Earlier today, I was chatting with a couple of old colleagues about how brands think about and approach social media, and what holds them back from running successful social media programs at scale. Aside from a lack of resource allocation, most brands are held back by the lack of power social media teams are given to run truly effective programs. Most brands don’t make it past the crawl stage of social business evolution due to a lack of understanding of how adopting social business practices can help brands capture a competitive advantage.
In my experience, executives inside organizations typically don’t empower their social media teams for one or both of these reasons:
- Lack of information: Social media is fairly new, and many brands’ social media programs are new, so many do not have a proven track record of success or a method for proving ROI. The lack of standardization in measuring social media (if we really need one) also adds to this issue because there is a lack of good benchmarking studies and information resources to turn to.
- Too much misinformation: Not to get too political on this subject, but the media has contributed to a lot of the hype around social. This has created some unrealistic expectations amongst executives about the actual return on investment from social media programs. Some execs even feel like they themselves have become “social media gurus” because they have read one of many “10 Things You Need To Do on Facebook RIGHT NOW!!!” articles (thanks, Mashable).
Too many marketing executives look at social as being separate from their larger digital marketing program. Social media has become this new thing that is pinned on to existing marketing campaigns, versus an integrated facet of a larger digital program. Without a clear place in an organization’s larger digital strategy, social media will continue to fail for most brands.
We, as social media practitioners, are mainly at fault. I include myself in this. We perpetuate the hype of social media being the greatest thing since sliced bread, but let’s be honest, there are few case studies we can turn to that show social media outperforming other forms of digital marketing. I say this not to diminish the important role that social media plays in a holistic digital program, but to say that hyping social media as the second coming of Jesus has put us in a very odd predicament.
We need to develop a better framework for looking at social media as part of a larger digital marketing ecosystem to help executives understand what role it plays in meeting larger business goals. Brian Solis makes a good argument for social media practitioners to stop talking about social media if they want to make the business case for investment in their social media programs. This basic argument – talk to executives about business results, not marketing tactics – puts social media on the same playing field of email, paid media and search. All of these facets of digital should share the same goals, because business goals should be void of any marketing channel.

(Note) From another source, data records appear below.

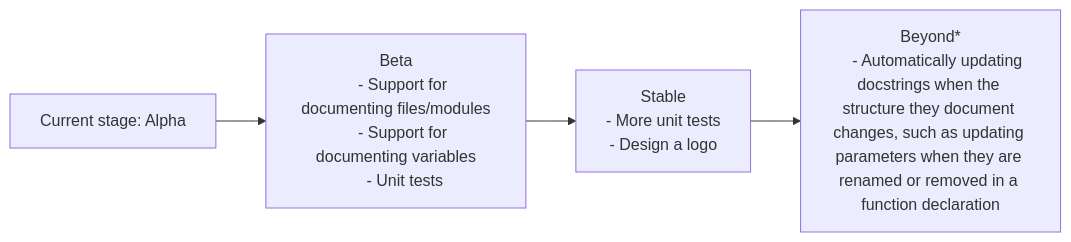
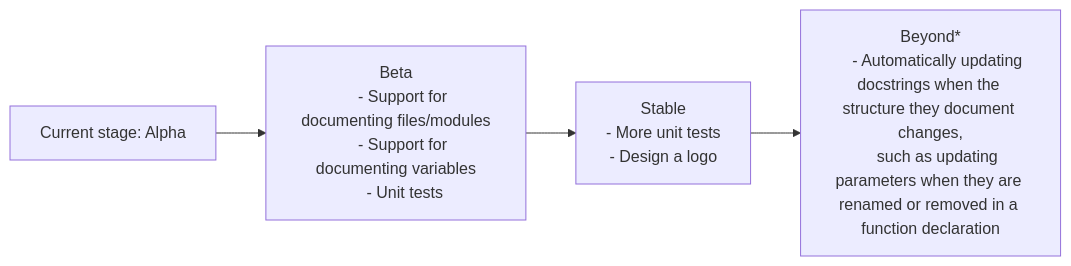
The diagram in README.md (jeangiraldoo/codedocs.nvim), drawn with Mermaid before and after one commit. The commit also changed other lines of this file, not shown here.

````diff
--- a/README.md
+++ b/README.md
@@ -665,14 +755,15 @@
 ```mermaid
 flowchart LR
     1[Current stage: Alpha]
     2[Beta
     - Support for documenting files/modules
     - Support for documenting variables
     - Unit tests]
     3[Stable
     - More unit tests
     - Design a logo]
     4[Beyond*
-    - Automatically updating docstrings when the structure they document changes, such as updating parameters when they are renamed or removed in a function declaration]
+    - Automatically updating docstrings when the structure they document changes,
+    such as updating parameters when they are renamed or removed in a function declaration]
     1 --> 2 --> 3 --> 4
 ```
````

I pledge to stop hyping social media for anything more than it is – a marketing channel that serves the same purpose as all other channels in a well executed integrated marketing program.